▸ The problem
Please find all lines in the data that hold the string "number" and copy them.

################

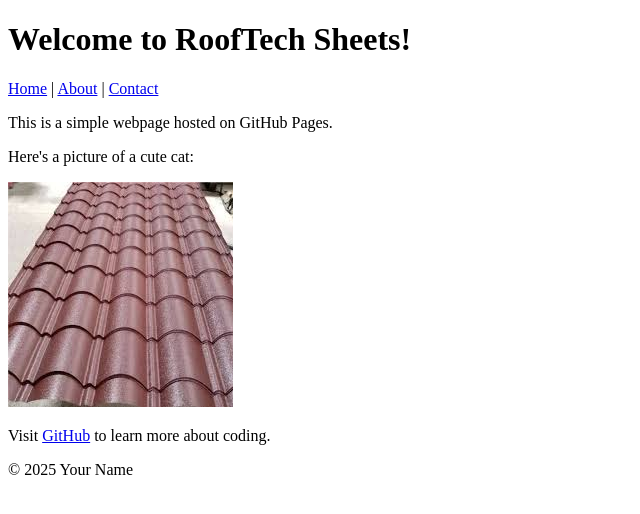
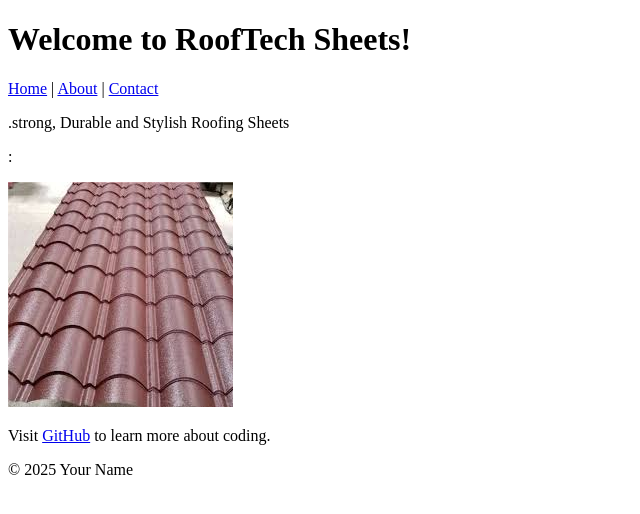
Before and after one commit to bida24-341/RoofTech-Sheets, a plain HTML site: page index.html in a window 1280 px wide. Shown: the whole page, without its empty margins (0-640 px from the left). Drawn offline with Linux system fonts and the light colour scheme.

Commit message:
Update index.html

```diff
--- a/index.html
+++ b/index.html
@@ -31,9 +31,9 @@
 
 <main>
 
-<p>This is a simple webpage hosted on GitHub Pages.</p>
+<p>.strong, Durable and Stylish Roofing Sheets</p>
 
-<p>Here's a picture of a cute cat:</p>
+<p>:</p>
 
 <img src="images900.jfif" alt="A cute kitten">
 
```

################

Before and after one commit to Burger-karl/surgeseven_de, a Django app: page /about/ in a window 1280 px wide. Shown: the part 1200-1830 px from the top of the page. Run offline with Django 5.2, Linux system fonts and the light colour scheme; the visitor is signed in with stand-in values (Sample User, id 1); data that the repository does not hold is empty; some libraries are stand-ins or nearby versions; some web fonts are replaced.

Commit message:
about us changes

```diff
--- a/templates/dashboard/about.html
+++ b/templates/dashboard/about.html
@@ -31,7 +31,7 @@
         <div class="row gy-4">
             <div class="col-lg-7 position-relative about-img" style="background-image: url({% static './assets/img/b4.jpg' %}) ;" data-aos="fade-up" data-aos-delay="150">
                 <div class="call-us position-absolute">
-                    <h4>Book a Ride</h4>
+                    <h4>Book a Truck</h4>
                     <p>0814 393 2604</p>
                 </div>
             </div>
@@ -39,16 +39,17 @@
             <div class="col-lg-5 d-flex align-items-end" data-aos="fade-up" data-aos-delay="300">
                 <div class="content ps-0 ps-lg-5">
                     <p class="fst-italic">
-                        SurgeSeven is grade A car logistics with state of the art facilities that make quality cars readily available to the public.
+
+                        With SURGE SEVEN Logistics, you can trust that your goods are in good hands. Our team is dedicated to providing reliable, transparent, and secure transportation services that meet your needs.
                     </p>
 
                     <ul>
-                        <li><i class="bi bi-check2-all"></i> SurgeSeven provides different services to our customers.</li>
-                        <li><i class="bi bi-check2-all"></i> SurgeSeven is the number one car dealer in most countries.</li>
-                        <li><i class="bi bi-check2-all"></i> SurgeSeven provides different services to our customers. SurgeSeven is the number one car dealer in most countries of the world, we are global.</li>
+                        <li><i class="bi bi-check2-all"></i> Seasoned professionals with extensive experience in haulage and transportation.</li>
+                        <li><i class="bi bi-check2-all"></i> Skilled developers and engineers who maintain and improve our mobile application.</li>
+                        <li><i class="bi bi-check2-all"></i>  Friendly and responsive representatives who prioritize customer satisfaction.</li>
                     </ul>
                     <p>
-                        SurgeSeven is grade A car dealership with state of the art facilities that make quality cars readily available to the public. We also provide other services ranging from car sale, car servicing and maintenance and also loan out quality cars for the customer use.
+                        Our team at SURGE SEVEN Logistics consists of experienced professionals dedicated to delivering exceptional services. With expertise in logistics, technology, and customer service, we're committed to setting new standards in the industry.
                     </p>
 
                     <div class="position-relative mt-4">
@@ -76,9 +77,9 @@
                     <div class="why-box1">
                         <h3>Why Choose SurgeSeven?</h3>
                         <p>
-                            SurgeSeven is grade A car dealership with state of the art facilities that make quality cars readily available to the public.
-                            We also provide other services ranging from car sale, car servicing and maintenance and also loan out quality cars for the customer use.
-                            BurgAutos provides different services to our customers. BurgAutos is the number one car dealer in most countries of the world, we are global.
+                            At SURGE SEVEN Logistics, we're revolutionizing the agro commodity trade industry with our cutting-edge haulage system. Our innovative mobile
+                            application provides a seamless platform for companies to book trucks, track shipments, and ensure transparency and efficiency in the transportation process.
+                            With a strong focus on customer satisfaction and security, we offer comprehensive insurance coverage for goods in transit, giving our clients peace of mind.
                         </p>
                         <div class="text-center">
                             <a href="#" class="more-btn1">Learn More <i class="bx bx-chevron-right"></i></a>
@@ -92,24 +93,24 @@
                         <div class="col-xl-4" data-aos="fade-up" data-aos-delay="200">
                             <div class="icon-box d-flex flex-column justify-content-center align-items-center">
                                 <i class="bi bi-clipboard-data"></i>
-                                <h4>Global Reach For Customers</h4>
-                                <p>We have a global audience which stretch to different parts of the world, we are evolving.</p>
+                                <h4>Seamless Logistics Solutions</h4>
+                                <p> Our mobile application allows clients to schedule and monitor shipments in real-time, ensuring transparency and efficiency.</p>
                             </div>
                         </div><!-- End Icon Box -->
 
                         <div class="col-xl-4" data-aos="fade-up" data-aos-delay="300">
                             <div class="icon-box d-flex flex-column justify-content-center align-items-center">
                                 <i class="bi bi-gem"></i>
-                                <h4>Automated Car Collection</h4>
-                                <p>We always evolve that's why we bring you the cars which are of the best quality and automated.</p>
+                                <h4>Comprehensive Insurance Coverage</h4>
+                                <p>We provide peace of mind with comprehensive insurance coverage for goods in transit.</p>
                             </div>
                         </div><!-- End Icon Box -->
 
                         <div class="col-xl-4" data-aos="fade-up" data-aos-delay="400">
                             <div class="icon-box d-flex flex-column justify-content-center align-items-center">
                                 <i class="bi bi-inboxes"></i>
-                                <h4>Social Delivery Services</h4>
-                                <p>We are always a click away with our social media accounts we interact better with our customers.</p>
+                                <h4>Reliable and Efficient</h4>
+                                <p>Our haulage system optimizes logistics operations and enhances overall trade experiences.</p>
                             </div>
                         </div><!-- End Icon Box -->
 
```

################

▸ Result below
-                        <li><i class="bi bi-check2-all"></i> SurgeSeven is the number one car dealer in most countries.</li>
-                        <li><i class="bi bi-check2-all"></i> SurgeSeven provides different services to our customers. SurgeSeven is the number one car dealer in most countries of the world, we are global.</li>
-                            BurgAutos provides different services to our customers. BurgAutos is the number one car dealer in most countries of the world, we are global.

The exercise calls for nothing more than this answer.